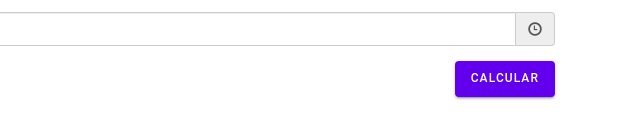
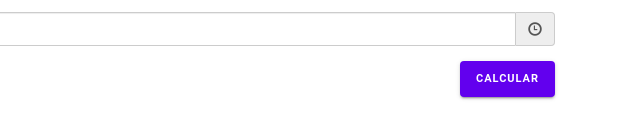
Before and after one commit to joaofelipes/horadesair, a plain HTML site: page index.html in a window 1280 px wide. Shown: the part 205-344 px from the top of the page, 640-1280 px from the left. Drawn offline with Linux system fonts and the light colour scheme.

Commit message:
Build number 31012020-1905

```diff
--- a/css/style.css
+++ b/css/style.css
@@ -25,5 +25,6 @@
 }
 
 .mdc-button {
-  font-size: 1.2rem;
+  font-size: 1.1rem;
+  font-weight: bold;
 }
```
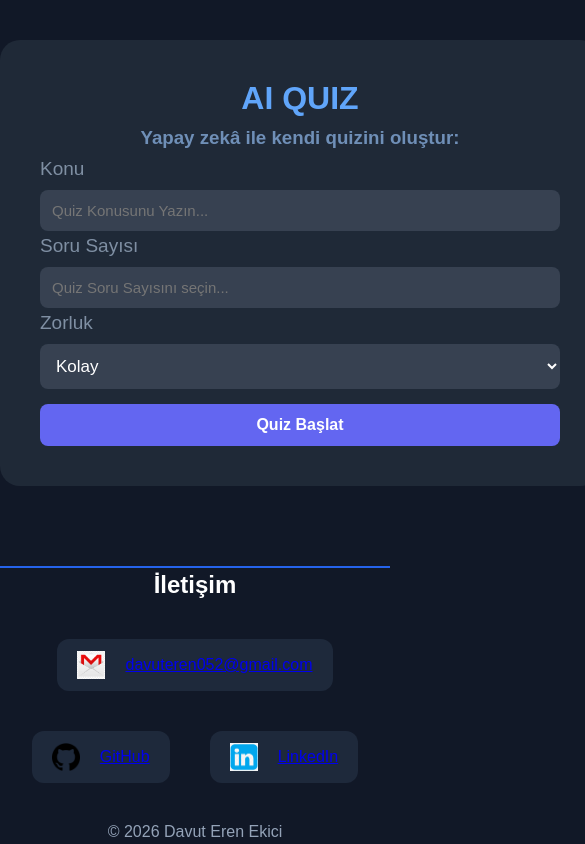
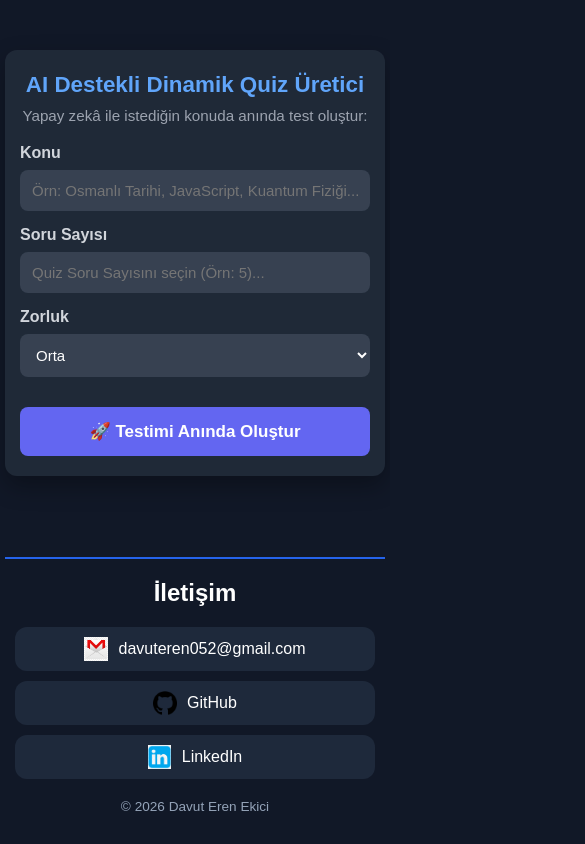
Before and after one commit to Davut-Eren-Ekici/AI-Quiz, a website: page index.html in a window 390 px wide. Shown: the whole page, 585 px wide, since content can reach past the window. Drawn offline with Linux system fonts and the light colour scheme.

Commit message:
feat: add responsive UI, SEO meta tags, optimized images and update README

```diff
--- a/index.html
+++ b/index.html
@@ -1,10 +1,22 @@
 <!DOCTYPE html>
-<html lang="en">
+<html lang="tr">
 
 <head>
     <meta charset="UTF-8">
     <meta name="viewport" content="width=device-width, initial-scale=1.0">
-    <title>AI QUIZ</title>
+
+    <!-- SEO Meta Başlıkları ve Açıklamaları -->
+    <title>AI Quiz Generator - Yapay Zekâ ile Anında Test Oluştur</title>
+    <meta name="description" content="Google Gemini AI altyapısıyla istediğin konuda, dilediğin zorlukta dinamik testler ve quizler oluştur. Kendini hemen test et!">
+    <meta name="keywords" content="ai quiz, yapay zeka test, quiz oluşturucu, gemini ai quiz, online test çöz">
+    <meta name="author" content="Davut Eren Ekici">
+    <meta name="theme-color" content="#111827">
+
+    <!-- Open Graph (Sosyal Medya İletileri İçin) -->
+    <meta property="og:title" content="AI Quiz Generator - Yapay Zekâ İle Test Oluştur">
+    <meta property="og:description" content="Saniyeler içinde yapay zekâ desteğiyle kişiselleştirilmiş quizingi hazırla!">
+    <meta property="og:type" content="website">
+
     <link rel="stylesheet" href="style.css">
 </head>
 
@@ -12,34 +24,36 @@
 
     <!-- Quiz Configuration Setup Form -->
     <div class="quiz-container" id="quiz-setup">
-        <h1 id="title">AI QUIZ</h1>
-        <h3 id="Explanation">Yapay zekâ ile kendi quizini oluştur:</h3>
+
+        <h1 id="title">AI Destekli Dinamik Quiz Üretici</h1>
+        <p id="Explanation">Yapay zekâ ile istediğin konuda anında test oluştur:</p>
 
         <div class="form-group">
             <label for="topic">Konu</label>
-            <input type="text" name="topic" id="topic" placeholder="Quiz Konusunu Yazın...">
+            <input type="text" name="topic" id="topic" placeholder="Örn: Osmanlı Tarihi, JavaScript, Kuantum Fiziği...">
         </div>
 
         <div class="form-group">
             <label for="questionCount">Soru Sayısı</label>
-            <input type="number" name="questionCount" id="questionCount" placeholder="Quiz Soru Sayısını seçin...">
+            <input type="number" name="questionCount" id="questionCount" min="1" max="20" placeholder="Quiz Soru Sayısını seçin (Örn: 5)...">
         </div>
 
         <div class="form-group">
             <label for="difficulty">Zorluk</label>
             <select name="difficulty" id="difficulty">
                 <option value="easy">Kolay</option>
-                <option value="medium">Orta</option>
+                <option value="medium" selected>Orta</option>
                 <option value="hard">Zor</option>
             </select>
         </div>
 
-        <button id="startQuiz" type="button">Quiz Başlat</button>
+
+        <button id="startQuiz" type="button">🚀 Testimi Anında Oluştur</button>
     </div>
 
     <!-- Active Question Container -->
     <div class="quiz-container hidden" id="question-container">
-        <h2 id="question-text">Soru metni buraya gelecek...</h2>
+        <h2 id="question-text">Soru metni yükleniyor...</h2>
 
         <div id="options-container"></div>
 
@@ -51,22 +65,22 @@
         <h2>Quiz Tamamlandı! 🎉</h2>
         <p id="score-text">5 sorudan 4 tanesini doğru bildiniz.</p>
         <p id="score-percentage">%80 Başarı Oranı</p>
-        <button id="restartQuiz" type="button">Yeni Quiz Oluştur</button>
+        <button id="restartQuiz" type="button">🔄 Yeni Quiz Oluştur</button>
     </div>
 
-    <footer id="contact" data-aos="fade-up">
+    <footer id="contact">
         <h2 class="hakkimda">İletişim</h2>
         <div class="footer-links">
             <a href="mailto:davuteren052@gmail.com">
-                <img src="images/gmail.png" class="icon" alt="gmail">
+                <img src="images/gmail.png" class="icon" alt="Gmail İletişim" width="28" height="28" loading="lazy">
                 <span>davuteren052@gmail.com</span>
             </a>
             <a href="https://github.com/Davut-Eren-Ekici" target="_blank" rel="noopener">
-                <img src="images/github.png" class="icon" alt="GitHub">
+                <img src="images/github.png" class="icon" alt="GitHub Profil" width="28" height="28" loading="lazy">
                 <span>GitHub</span>
             </a>
             <a href="https://www.linkedin.com/in/eren-ekici-6808203b1/" target="_blank" rel="noopener">
-                <img src="images/linkedin.png" class="icon" alt="LinkedIn">
+                <img src="images/linkedin.png" class="icon" alt="LinkedIn Profil" width="28" height="28" loading="lazy">
                 <span>LinkedIn</span>
             </a>
         </div>
--- a/style.css
+++ b/style.css
@@ -1,38 +1,39 @@
-*{
+* {
     box-sizing: border-box;
     margin: 0;
     padding: 0;
 }
-body{
 
+body {
     min-height: 100vh;
-
     display: flex;
     flex-direction: column;
-
     background-color: #111827;
     color: white;
     font-family: Arial, sans-serif;
+    padding: 20px 10px;
+}
 
-}
-.quiz-container{
-
-    width: 600px;
-    padding: 40px;
+/* Esnek ve Mobil Uyumlu Container */
+.quiz-container {
+    width: 100%;
+    max-width: 600px;
+    padding: 30px;
     background-color: #1f2937;
     border-radius: 20px;
+    margin: auto;
+    box-shadow: 0 10px 25px rgba(0, 0, 0, 0.3);
+}
 
-    margin: auto;
-
-
-}
-.form-group{
+.form-group {
     display: flex;
     flex-direction: column;
     gap: 8px;
+    margin-bottom: 15px;
 }
+
 .form-group input,
-.form-group select{
+.form-group select {
     width: 100%;
     padding: 12px;
     border: none;
@@ -42,166 +43,126 @@ body{
     font-size: 15px;
     outline: none;
 }
-#startQuiz{
+
+/* Güçlü CTA Buton Stili */
+#startQuiz, #restartQuiz {
     width: 100%;
-    padding: 12px;
+    padding: 14px;
     margin-top: 15px;
-
     border: none;
     border-radius: 8px;
-
     background-color: #6366f1;
     color: white;
-
-    font-size: 16px;
+    font-size: 17px;
     font-weight: bold;
-
     cursor: pointer;
-
     transition: all .35s ease;
-
     position: relative;
     overflow: hidden;
 }
-#startQuiz:hover{
-    transform: translateY(-1px) scale(1.05) rotate(-1deg);
+
+#startQuiz:hover, #restartQuiz:hover {
+    transform: translateY(-2px) scale(1.02);
     background-color: #4f46e5;
-      box-shadow:
-        0 0 20px rgba(96,165,250,.5),
-        0 0 40px rgba(96,165,250,.3),
-        0 0 60px rgba(96,165,250,.2);
+    box-shadow:
+        0 0 20px rgba(96, 165, 250, .5),
+        0 0 40px rgba(96, 165, 250, .3);
+}
 
+#title {
+    text-align: center;
+    color: #60a5fa;
+    font-size: 1.8rem;
+    line-height: 1.3;
 }
-#startQuiz:hover::before{
-    left: 160%;
+
+#Explanation {
+    margin-top: 8px;
+    margin-bottom: 20px;
+    text-align: center;
+    color: #9ca3af;
+    font-size: 0.95rem;
 }
-#startQuiz::before{
-     content: "";
-    position: absolute;
-    top: 30;
-    left: -120%;
-    width: 60%;
-    height: 100%;
 
-    background: rgba(255,255,255,.25);
-    transform: skewX(-10deg);
-    transition: .5s;
+label {
+    font-size: 16px;
+    color: #d1d5db;
+    font-weight: 600;
 }
-#title{
-    text-align: center;
-    justify-content: center;
-    align-items: center;
-    color:  rgba(96,165,250);
 
+#difficulty {
+    font-size: 15px;
+}
 
+option {
+    background-color: #1f2937;
 }
-#Explanation{
-    margin-top: 10px;
-    margin-bottom: 5px;
-    text-align: center;
-    justify-content: center;
-    align-items: center;
-    color:  rgb(111, 143, 183);
 
-}
-label{
-    margin-top: 4px;
-    margin-bottom: 2px;
-    font-size: 19px;
-     color:  rgb(127, 143, 163);
-}
-#difficulty{
-    font-size: 17px;
-    transition: all .35s ease;
-
-    position: relative;
-    overflow: hidden;
-}
-#difficulty::before{
-     content: "";
-    position: absolute;
-    top: 30;
-    left: -120%;
-    width: 60%;
-    height: 100%;
-
-    background: rgba(255,255,255,.25);
-    transform: skewX(-10deg);
-    transition: .5s;
-}
-#difficulty:hover{
-    transform: translateY(-1px) scale(1.05) rotate(-1deg);
-    background-color: #4f46e5;
-      box-shadow:
-        0 0 20px rgba(96,165,250,.5),
-        0 0 40px rgba(96,165,250,.3),
-        0 0 60px rgba(96,165,250,.2);
-}
-#difficulty:hover::before{
-    left: 160%;
-}
-option{
-    background-color: #312d7d;
-
-}
-footer{
-
+footer {
     width: 100%;
     margin-top: auto;
-
-    padding: 3px 20px;
+    padding: 20px 10px;
     background: #111827;
     border-top: 2px solid #2563eb;
     text-align: center;
+}
 
-}
-.footer-links{
+.footer-links {
     display: flex;
     justify-content: center;
     align-items: center;
-    gap: 40px;
+    gap: 20px;
     flex-wrap: wrap;
-    margin: 40px 0;
+    margin: 20px 0;
 }
-.footer-links a{
+
+.footer-links a {
     display: flex;
     align-items: center;
     gap: 10px;
-    padding: 12px 20px;
+    padding: 10px 16px;
     background: #1e293b;
     border-radius: 12px;
+    color: white;
+    text-decoration: none;
     transition: .3s;
 }
-.footer-links a:hover{
+
+.footer-links a:hover {
     background: #2563eb;
-    transform: translateY(-5px);
+    transform: translateY(-3px);
 }
-.icon{
-    width: 28px;
-    height: 28px;
-    vertical-align: middle;
-    margin-right: 10px;
+
+.icon {
+    width: 24px;
+    height: 24px;
+    object-fit: contain;
 }
-.copyright{
+
+.copyright {
     color: #94a3b8;
-    margin-top: 30px;
+    font-size: 0.85rem;
 }
+
 .hidden {
     display: none !important;
 }
-#question-text{
-    font-size: 1.3rem;
+
+#question-text {
+    font-size: 1.25rem;
     margin-bottom: 20px;
     line-height: 1.5;
     color: #ffffff;
 }
-#options-container{
+
+#options-container {
     display: flex;
     flex-direction: column;
     gap: 12px;
     margin-bottom: 20px;
 }
-.option-btn{
+
+.option-btn {
     width: 100%;
     padding: 14px 18px;
     background-color: #2a3547;
@@ -213,42 +174,37 @@ footer{
     cursor: pointer;
     transition: all 0.2s ease-in-out;
 }
+
 .option-btn:hover {
     background-color: #3b485d;
     border-color: #4f607a;
-    transform: translateY(-2px);
-}
-.option-btn:active {
-    transform: translateY(0);
 }
 
 .option-btn.correct {
     background-color: #2e7d32 !important;
     border-color: #4caf50 !important;
-    color: #ffffff;
 }
 
 .option-btn.incorrect {
     background-color: #c62828 !important;
     border-color: #ef5350 !important;
-    color: #ffffff;
 }
-
 
 .options-disabled {
     pointer-events: none;
 }
 
-
 #result-container h2 {
     color: #ffffff;
     margin-bottom: 15px;
+    text-align: center;
 }
 
 #score-text {
     font-size: 1.2rem;
     color: #e0e0e0;
     margin-bottom: 10px;
+    text-align: center;
 }
 
 #score-percentage {
@@ -256,19 +212,40 @@ footer{
     font-weight: bold;
     color: #4caf50;
     margin-bottom: 25px;
+    text-align: center;
 }
-#restartQuiz{
-    width: 100%;
-    padding: 12px;
-    margin-top: 15px;
 
-    border: none;
-    border-radius: 8px;
+/* MOBİL UYUMLULUK (RESPONSIVE) MEDYA SORGULARI */
+@media (max-width: 640px) {
+    body {
+        padding: 10px 5px;
+    }
 
-    background-color: #6366f1;
-    color: white;
+    .quiz-container {
+        padding: 20px 15px;
+        border-radius: 12px;
+    }
 
-    font-size: 16px;
-    font-weight: bold;
+    #title {
+        font-size: 1.4rem;
+    }
 
+    #question-text {
+        font-size: 1.1rem;
+    }
+
+    .option-btn {
+        padding: 12px 14px;
+        font-size: 0.95rem;
+    }
+
+    .footer-links {
+        gap: 10px;
+        flex-direction: column;
+    }
+
+    .footer-links a {
+        width: 100%;
+        justify-content: center;
+    }
 }
```
Also changed, not shown: README.md.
====
- Assigned task
Copy each line of the listing that includes "transform".

- Answer area
-    transform: translateY(-1px) scale(1.05) rotate(-1deg);
+    transform: translateY(-2px) scale(1.02);
-    transform: skewX(-10deg);
-    transform: skewX(-10deg);
-    transform: translateY(-1px) scale(1.05) rotate(-1deg);
-    transform: translateY(-5px);
+    transform: translateY(-3px);
-    transform: translateY(-2px);
-    transform: translateY(0);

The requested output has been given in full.